Stored items from a collection:
◇ ◇ ◇
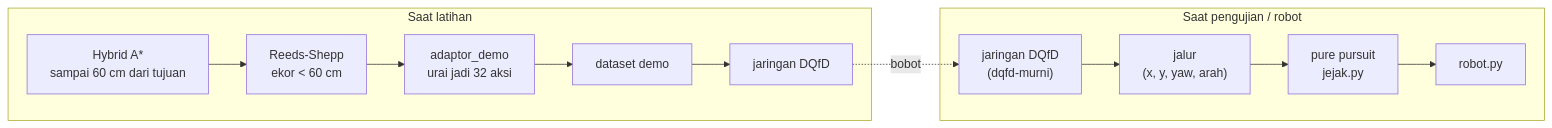
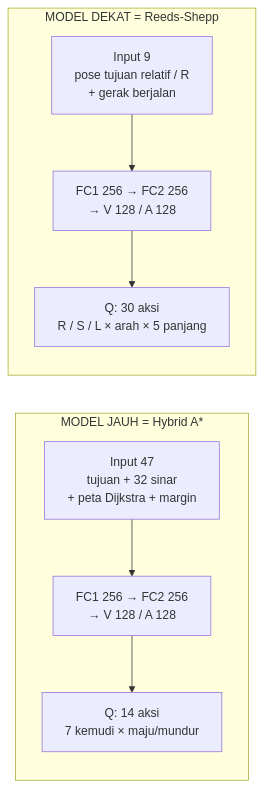
The first of 2 diagrams in Obsidian Vault/Struktur DQfD Full.md (ekanugraha337/Forklift-Control-DRL), drawn with Mermaid before and after one commit. The commit also changed other lines of this file and 16 other files, not shown here.

First line of the commit message:
ver-1-2: DQfD dua model per robot - jauh meniru Hybrid A*, dekat meniru Reeds-Shepp

````diff
--- a/Obsidian Vault/Struktur DQfD Full.md
+++ b/Obsidian Vault/Struktur DQfD Full.md
@@ -12,15 +56,9 @@
 ```mermaid
 flowchart LR
-    subgraph LATIH["Saat latihan"]
-        HA["Hybrid A*<br/>sampai 60 cm dari tujuan"] --> RS["Reeds-Shepp<br/>ekor < 60 cm"]
-        RS --> UR["adaptor_demo<br/>urai jadi 32 aksi"]
-        UR --> DS["dataset demo"]
-        DS --> NET["jaringan DQfD"]
+    subgraph J["MODEL JAUH = Hybrid A*"]
+        IJ["Input 47<br/>tujuan + 32 sinar<br/>+ peta Dijkstra + margin"] --> HJ["FC1 256 → FC2 256<br/>→ V 128 / A 128"] --> OJ["Q: 14 aksi<br/>7 kemudi × maju/mundur"]
     end
-    subgraph UJI["Saat pengujian / robot"]
-        NET2["jaringan DQfD<br/>(dqfd-murni)"] --> JL["jalur<br/>(x, y, yaw, arah)"]
-        JL --> PP["pure pursuit<br/>jejak.py"]
-        PP --> RB["robot.py"]
+    subgraph D["MODEL DEKAT = Reeds-Shepp"]
+        ID["Input 9<br/>pose tujuan relatif / R<br/>+ gerak berjalan"] --> HD["FC1 256 → FC2 256<br/>→ V 128 / A 128"] --> OD["Q: 30 aksi<br/>R / S / L × arah × 5 panjang"]
     end
-    NET -. bobot .-> NET2
 ```
````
◇ ◇ ◇
__Task to complete__: The lines above that hold the word "tujuan" are the ones to copy.

__Output of the exercise__:
-        HA["Hybrid A*<br/>sampai 60 cm dari tujuan"] --> RS["Reeds-Shepp<br/>ekor < 60 cm"]
+        IJ["Input 47<br/>tujuan + 32 sinar<br/>+ peta Dijkstra + margin"] --> HJ["FC1 256 → FC2 256<br/>→ V 128 / A 128"] --> OJ["Q: 14 aksi<br/>7 kemudi × maju/mundur"]
+        ID["Input 9<br/>pose tujuan relatif / R<br/>+ gerak berjalan"] --> HD["FC1 256 → FC2 256<br/>→ V 128 / A 128"] --> OD["Q: 30 aksi<br/>R / S / L × arah × 5 panjang"]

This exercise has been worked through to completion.